From pay it forward schemes to eco friendly products, to cafes that employ individuals with additional needs, chances are you’ve know of a social enterprise or interacted with one in some way.
It was around 10 years ago that Toms, the shoe brand, hit high streets with their promise to give a pair of shoes for each one that was purchased. and it was the first time in my memory at least that a big brand had social impact built into their business model.
And of course there’s the brands that make an impact not so much in what they do, but how they do it. Lush is famous for selling bath bombs, but you may be less familiar with their vegetarian, cruelty free and ethically sourced ingredients, eco friendly packaging, fair pay, and commitment to raise awareness of and money for good causes.
And it’s not just a handful of big names that have made a commitment to make positive social and environmental change. It’s happening at every level from grassroots community projects, local high street shops, and makers and bakers operating from their kitchen tables.
But what really is a social enterprise?
Well, a social enterprise is a business or organisation with doing good locked into their legal structure. You may or may not have heard of CICs or SCIOs or other legal terms that denote that a business has legally committed to ploughing a certain amount of profits into creating positive change in their chosen area.
But what about the sole trader that has decided they want to do more for their community?
What about the big company that wants to use it resources to make a difference?
What about the shop owner that wants to reduce their environmental impact?
Or the service provider that realises they can make a difference by offering services free to individuals that couldn’t ordinarily afford them?
That’s where More Than Profit comes in. We want to recognise and encourage the fact that any organisation, regardless of legal structure, can and should incorporate positive change into what they do.
So why is it called ‘More Than Profit’?

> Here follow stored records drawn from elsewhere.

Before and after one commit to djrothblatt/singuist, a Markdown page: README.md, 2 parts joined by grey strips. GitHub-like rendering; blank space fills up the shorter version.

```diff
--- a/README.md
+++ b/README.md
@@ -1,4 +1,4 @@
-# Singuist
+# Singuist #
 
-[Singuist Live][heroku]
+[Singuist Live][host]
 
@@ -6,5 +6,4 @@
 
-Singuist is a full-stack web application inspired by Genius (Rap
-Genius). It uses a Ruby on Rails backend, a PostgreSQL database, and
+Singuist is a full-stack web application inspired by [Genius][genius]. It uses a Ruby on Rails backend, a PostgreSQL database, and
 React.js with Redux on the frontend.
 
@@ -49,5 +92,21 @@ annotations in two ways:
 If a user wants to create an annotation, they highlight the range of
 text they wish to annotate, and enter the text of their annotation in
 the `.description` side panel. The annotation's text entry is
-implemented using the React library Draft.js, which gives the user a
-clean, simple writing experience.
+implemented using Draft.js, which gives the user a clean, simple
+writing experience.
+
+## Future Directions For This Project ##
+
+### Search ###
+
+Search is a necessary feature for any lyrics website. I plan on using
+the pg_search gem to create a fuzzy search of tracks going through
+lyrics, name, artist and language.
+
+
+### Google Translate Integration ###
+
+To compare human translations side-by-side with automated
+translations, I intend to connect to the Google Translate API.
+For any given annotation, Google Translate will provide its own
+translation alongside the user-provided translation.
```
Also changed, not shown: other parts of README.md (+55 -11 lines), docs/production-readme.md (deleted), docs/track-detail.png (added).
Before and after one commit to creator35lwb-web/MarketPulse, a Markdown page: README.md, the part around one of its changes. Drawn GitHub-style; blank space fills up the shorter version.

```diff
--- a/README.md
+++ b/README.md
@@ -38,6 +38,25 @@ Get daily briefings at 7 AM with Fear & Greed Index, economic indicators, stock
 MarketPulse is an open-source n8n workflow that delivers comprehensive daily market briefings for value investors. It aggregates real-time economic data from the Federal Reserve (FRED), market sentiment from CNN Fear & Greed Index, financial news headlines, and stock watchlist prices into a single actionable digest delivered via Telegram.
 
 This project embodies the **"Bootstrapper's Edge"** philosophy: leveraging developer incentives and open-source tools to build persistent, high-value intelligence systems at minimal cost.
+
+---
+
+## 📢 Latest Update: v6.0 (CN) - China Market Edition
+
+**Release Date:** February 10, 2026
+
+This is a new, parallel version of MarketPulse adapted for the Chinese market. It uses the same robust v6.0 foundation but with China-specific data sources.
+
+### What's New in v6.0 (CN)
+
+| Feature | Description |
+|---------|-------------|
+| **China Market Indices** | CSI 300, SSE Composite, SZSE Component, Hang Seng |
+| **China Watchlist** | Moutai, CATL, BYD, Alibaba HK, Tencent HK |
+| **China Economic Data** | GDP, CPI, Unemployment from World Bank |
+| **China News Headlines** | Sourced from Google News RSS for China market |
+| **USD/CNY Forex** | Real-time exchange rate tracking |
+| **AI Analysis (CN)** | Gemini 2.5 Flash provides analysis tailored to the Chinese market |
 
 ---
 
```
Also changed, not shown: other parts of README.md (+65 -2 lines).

Well firstly an organisation that defines itself this way will be making a conscious and sustained effort to create positive impact. Which may be through what they do, how they do it, who they work with, who they sell to, or what they do with their profits, or all of the above. This is the ‘More Than’ part.
But why the ‘Profit’?
We want organisations that are committed to creating change to be able to do so as affectively as possible, for as long as possible, and have as far a reach as possible. And what is the only way to ensure sustained impact and growth to allow further impact? Profit.
Now more than ever it has become clear that businesses and organisations are up against a plethora of economical challenges and at the same time the tide of social, economical and environmental issues is rising.
Organisations need to guarantee they are resilient against ongoing and upcoming financial challenges before they can commit to making a sustainable and long term commitment to tackling the tidal wave of issues facing us today and in the near future.
Businesses will need to ensure they themselves can stay afloat before opening the floodgates to any issues they which to tackle.
The ‘More Than Profit’ model is built on the idea that you can guarantee your social impact through ensuring profit, and on the flipside, the more profit you generate, the larger the scope you have for creating positive impact (large corporates, please take note).
If you’re skim reading, have skipped to the end, or have read everything and still aren’t quite sure how to describe a More Than Profit, here’s our definition:
More Than Profit: An organisation, operating under any legal structure that aims to create positive social or environmental impact through ensuring sustainable, reliable and diverse income streams.
If you’d like to find out more about the More Than Profit model, or how to embody it within your own organisation visit our webpage for The Circle Academy. We offer a range of learning programmes designed for individuals running or interested in More Than Profit business skills.